Back when the U.S. economy and power consumption still were bubbling, PJM reported in August 2006 that customer curtailments during a week-long August heat wave had generated more than $650...
Yet Another Subsidy For Wind?
FERC risks going overboard in easing penalties for generation imbalances.
see the end of the $100 penalty for generator imbalances-even those most skeptical of renewable energy. Yet the proposal still has met with considerable opposition.
Glen Schleede, a former utility executive, and perhaps the most vociferous critic of wind power, calls the proposal "illogical and probably illegal."
On one hand, as he notes, FERC admits that electricity from wind turbines imposes cost requirements on the grid because of its uncontrollable output and thus carries less implicit value. As evidence of that lesser value, some utilities, such as the Western Farmers Electric Co-op., in western Oklahoma, have shown how high local concentrations of wind-turbine capacity may force them to resort to base-load coal-fired plants with slow ramping rates to provide regulation and voltage control. That's far from ideal, as explained in more detail in Figure 1.
Yet, on the other hand, as Schleede adds, FERC concludes that tariffs that recognize this lower intrinsic value for wind turbine output must somehow be unduly discriminatory!
Danger lurks in singling out one particular power plant technology for special treatment. Consider, for example, the comparison between: (a) wind turbine output; and (b) customer load-both which are weather-driven, volatile, and difficult to control or even forecast. Why isn't FERC proposing to kill the $100 penalty for energy imbalances, which occur when consumer load deviates from schedule?
In particular, consider that many electric consumers operate their own distributed generation resources, behind the meter, such as rooftop solar panels or wind turbines for water pumping. Public power lawyers Robert McDiarmid and Cynthia Bogorad add that even FERC's Washington, D.C., headquarters features solar panels that generate power that reduces the building's net retail electric consumption, and that the fluctuations in output are readily visible on a readout in the building's entrance lobby.
This sneaky but apt example shows that, in some cases, volatility in downstream ratepayer load (and hence the energy imbalance) can be attributable to the same variations in weather that drive fluctuations upstream at the generating plant, and yet FERC promises relief for one, but not the other. Imagine this issue up on appeal.
Glenda Lanik, assistant general counsel for Tri-State Generation and Transmission, a "G&T" co-op association serving non-profit member utilities in Colorado, Nebraska, New Mexico, and Wyoming (all prime areas for wind power development, by the way), sums up the problem quite nicely.

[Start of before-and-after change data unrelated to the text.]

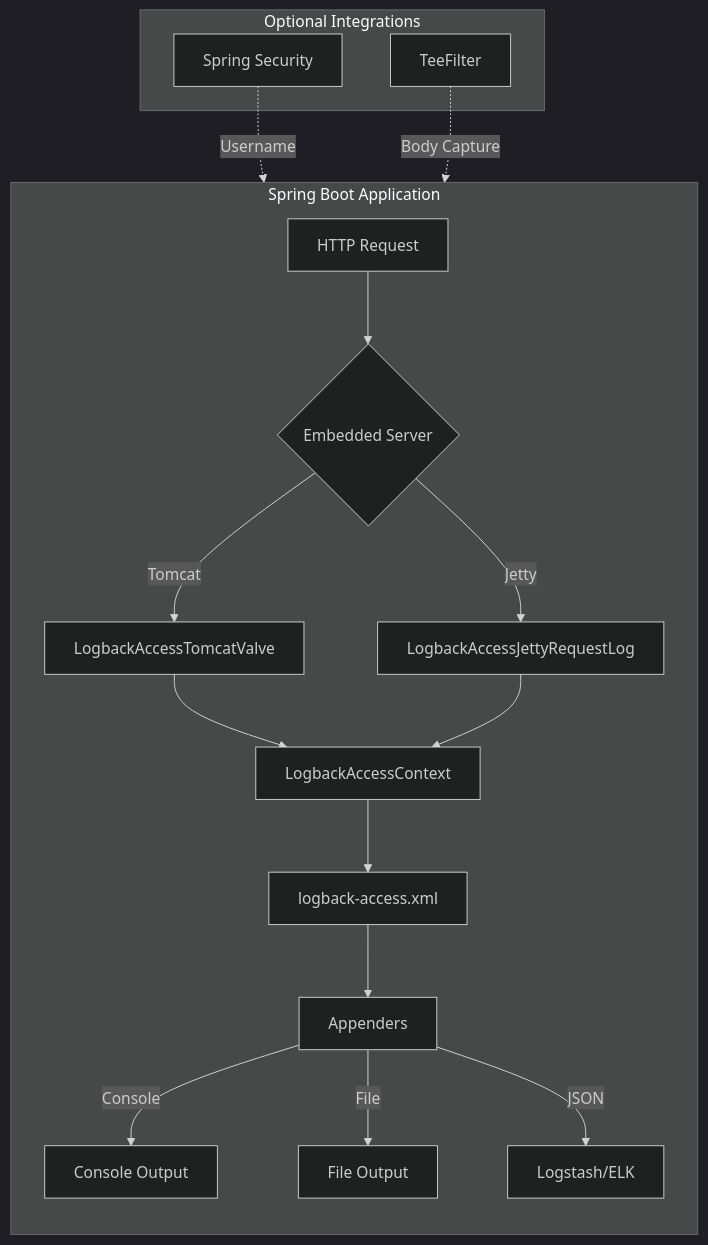
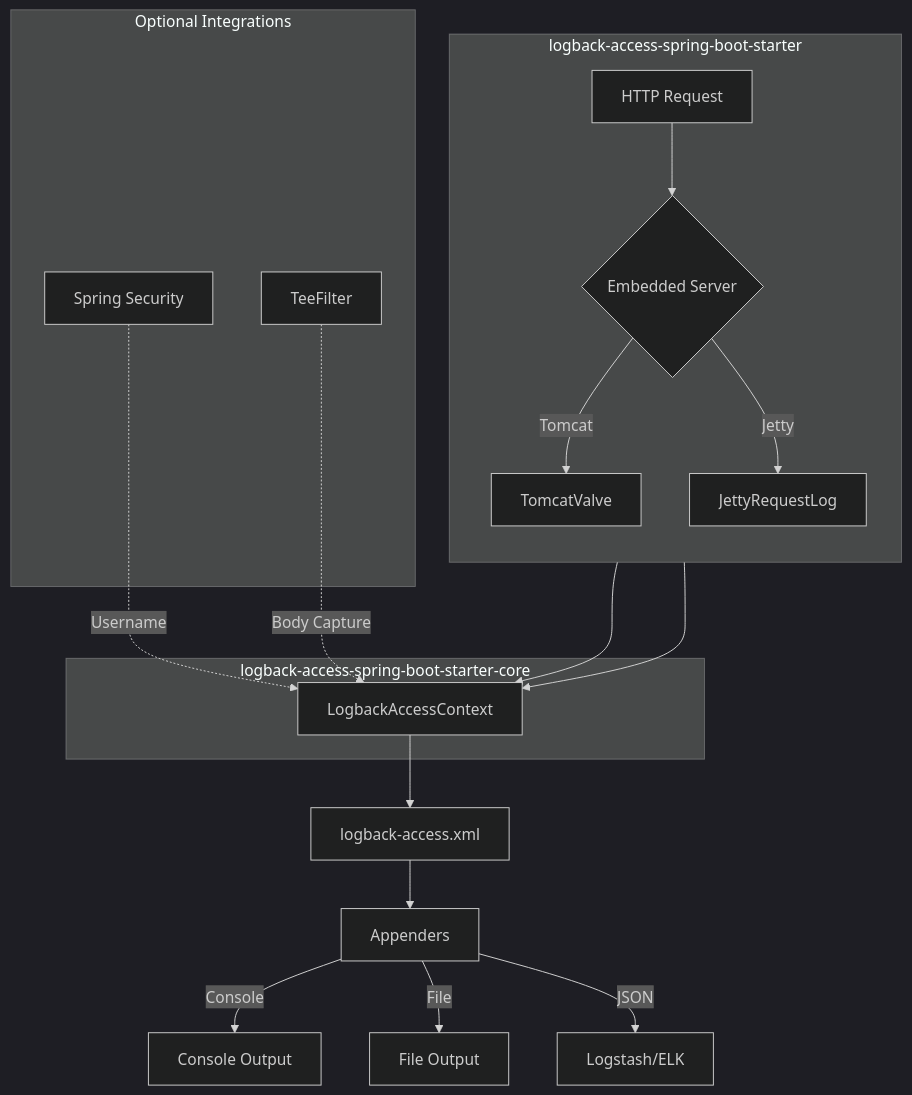
Before and after one commit to seijikohara/logback-access-spring-boot-starter: the diagram in docs/index.md, drawn with Mermaid (dark theme). The commit also changed other lines of this file and 38 other files, not shown here.

First line of the commit message:
refactor: split into core and starter modules with docs update (#7)

````diff
--- a/docs/index.md
+++ b/docs/index.md
@@ -44,21 +44,26 @@
 ```mermaid
 flowchart TB
-    subgraph Spring Boot Application
+    subgraph starter["logback-access-spring-boot-starter"]
         direction TB
         A[HTTP Request] --> B{Embedded Server}
-        B -->|Tomcat| C[LogbackAccessTomcatValve]
-        B -->|Jetty| D[LogbackAccessJettyRequestLog]
-        C --> E[LogbackAccessContext]
-        D --> E
-        E --> F[logback-access.xml]
-        F --> G[Appenders]
-        G -->|Console| H[Console Output]
-        G -->|File| I[File Output]
-        G -->|JSON| J[Logstash/ELK]
+        B -->|Tomcat| C[TomcatValve]
+        B -->|Jetty| D[JettyRequestLog]
     end
 
-    subgraph Optional Integrations
+    subgraph core["logback-access-spring-boot-starter-core"]
+        E[LogbackAccessContext]
+    end
+
+    C --> E
+    D --> E
+    E --> F[logback-access.xml]
+    F --> G[Appenders]
+    G -->|Console| H[Console Output]
+    G -->|File| I[File Output]
+    G -->|JSON| J[Logstash/ELK]
+
+    subgraph optional["Optional Integrations"]
         K[Spring Security] -.->|Username| E
         L[TeeFilter] -.->|Body Capture| E
     end
 ```
````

"The commission," she notes, "has no legislative mandate to pursue these issues."
This problem, like so many others these days, exists largely for wind-power operators and developers located outside the boundaries of a FERC-sanctioned regional transmission organization (RTO) or independent system operator (ISO). For, as it happens, most RTOs and ISOs seem to have done away with any severe penalties for generator imbalances.
Thus, FERC's proposal appears designed primarily for non-RTO areas, and in fact contains an explicit escape clause (the "independent entity" rule) that allows RTOs to adopt or preserve rules for wind generator imbalances that differ from the FERC scheme.
For example, under a program known as PIRP (Participating Intermittent Resource Program), approved in 2002 (98 FERC ¶61,327) , the